It's all kind of anti-climactic and serves only as a bait-and-switch moment in a show that hasn't flinched from putting its characters though some horrifying moments. Remember rubbing themselves down with gore? Remember digging through a zombie's guts for signs of Sophia? Where was that show tonight?
There's no real sense of time passing here either. Suddenly it's dark and the farm folk are getting ready for supper when they realize that Lori's missing, then Shane brings her home, we have a little drama and then suddenly it's morning again.
Back in town, after yanking the guy's leg off the fence we cut to the next morning as they drive up while the folks at the farm are gearing up to go look for them. One would think that town was a day's drive from the farm. Surely they didn’t hang out in town overnight with a screaming, bleeding prisoner so they could drive home in the daytime?
And now they have to deal with what is essentially a hostage situation.
Can someone please remind me why Rick is considered the good leader?
Shane and Andrea (Laurie Holden) are the only ones who see that this is a horrible move that can only bring trouble and possibly war down on their heads. Which leads to a strong scene between the two of them as Andrea points out that Shane is making the right calls; he's just making them in a way that makes him seem like a bad guy.
Unfortunately it doesn't look like we're going to get any character development on this point, as this scene happened after another strong moment between Shane and Lori where Shane got the short end of the stick yet again.
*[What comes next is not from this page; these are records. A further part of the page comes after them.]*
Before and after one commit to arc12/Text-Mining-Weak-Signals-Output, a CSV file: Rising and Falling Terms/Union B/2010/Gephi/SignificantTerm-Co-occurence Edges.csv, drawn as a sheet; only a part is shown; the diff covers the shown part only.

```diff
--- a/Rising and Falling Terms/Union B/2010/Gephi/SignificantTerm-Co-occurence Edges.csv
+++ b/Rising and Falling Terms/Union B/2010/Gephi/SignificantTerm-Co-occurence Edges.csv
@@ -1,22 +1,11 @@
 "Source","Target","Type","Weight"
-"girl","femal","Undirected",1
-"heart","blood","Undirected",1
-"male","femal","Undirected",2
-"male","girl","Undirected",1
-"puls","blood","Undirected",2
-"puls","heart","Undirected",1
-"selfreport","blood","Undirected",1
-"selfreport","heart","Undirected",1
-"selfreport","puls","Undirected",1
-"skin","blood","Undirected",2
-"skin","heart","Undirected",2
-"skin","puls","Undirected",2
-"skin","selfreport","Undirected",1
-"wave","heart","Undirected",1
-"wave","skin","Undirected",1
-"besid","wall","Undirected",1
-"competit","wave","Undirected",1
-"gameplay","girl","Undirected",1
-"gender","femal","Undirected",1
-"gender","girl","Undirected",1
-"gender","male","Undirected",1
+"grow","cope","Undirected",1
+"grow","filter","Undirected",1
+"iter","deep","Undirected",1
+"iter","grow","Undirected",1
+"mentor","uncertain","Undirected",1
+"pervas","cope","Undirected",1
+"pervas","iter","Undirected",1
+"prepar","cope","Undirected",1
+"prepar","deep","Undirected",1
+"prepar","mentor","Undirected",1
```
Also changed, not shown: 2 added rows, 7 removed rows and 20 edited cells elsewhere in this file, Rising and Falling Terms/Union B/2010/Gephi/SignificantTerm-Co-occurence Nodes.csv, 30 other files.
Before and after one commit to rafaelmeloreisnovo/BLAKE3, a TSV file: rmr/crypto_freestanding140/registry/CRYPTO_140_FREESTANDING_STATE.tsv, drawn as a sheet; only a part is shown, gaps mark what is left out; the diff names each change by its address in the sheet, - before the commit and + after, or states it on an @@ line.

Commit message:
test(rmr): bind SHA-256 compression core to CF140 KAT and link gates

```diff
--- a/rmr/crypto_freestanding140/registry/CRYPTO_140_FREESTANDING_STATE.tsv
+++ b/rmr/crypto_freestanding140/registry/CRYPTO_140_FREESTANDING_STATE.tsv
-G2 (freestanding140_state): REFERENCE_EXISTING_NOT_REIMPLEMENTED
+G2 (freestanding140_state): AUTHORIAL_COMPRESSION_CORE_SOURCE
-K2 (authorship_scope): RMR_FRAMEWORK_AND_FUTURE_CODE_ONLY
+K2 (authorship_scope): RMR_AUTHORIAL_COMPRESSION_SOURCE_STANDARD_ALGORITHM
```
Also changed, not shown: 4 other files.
I get that Lori feels guilty about her time with Shane, but come on! How can she not see that completely shutting him out and denying any good from their time together will only push Shane away from not only her, but from Rick and the group as well.
It's selfish and short-sighted and reall
y didn't have to play out this way. Once again, Lori being written as a selfish bitch to force conflict and it is going to have bad consequences for everyone involved (and maybe the show's narrative dynamic itself).
The weakest writing of the night, however, is a toss-up between the scene between Daryl and Carol (Melissa McBride) and the closing moments between Rick and Lori. I would have thought that with the grasp Johnson showed in "Chupacabra" writing Daryl, that this scene would have worked better. But it was painful. And not in the way it was supposed to be. Poor Daryl is hurting inside so he lashes out, but Carol takes it so he can heal, too. Aw.
But that's nothing compared to the ham-handed Lady MacBeth approach that Lori takes to turn Rick against Shane. And was Rick's blank stare as the camera cuts to black was supposed to be chilling? It wasn't. It was weak.
I suppose they are going for the contrast between Shane's external expressions of frustration and anxiety and Rick's internalizing of all that. Instead, Rick just looks constipated and/or a little brain-damaged.
So in the end, we have three or four good character moments that work to make the relationships more satisfying, but they're spread out between scenes of outright stupidity, overwrought dialogue, and forced plot movement.
All in all, this was probably the least satisfying episode of the season for me.
Paul Brian McCoy is the writer of Mondo Marvel and a regular contributor to Shot for Shot, Streaming Pile O' Wha?, and Classic Film/New Blu, all here at Comics Bulletin. His first novel, The Unraveling: Damaged Inc. Book One is on sale now for Kindle US, Kindle UK, and Nook. You can also purchase his collection of short stories, Coffee, Sex, & Creation at Amazon US and UK. He is unnaturally preoccupied with zombie films, Asian cult cinema, and sci-fi television. He can also be found babbling on Twitter at @PBMcCoy and blogging occasionally at Infernal Desire Machines.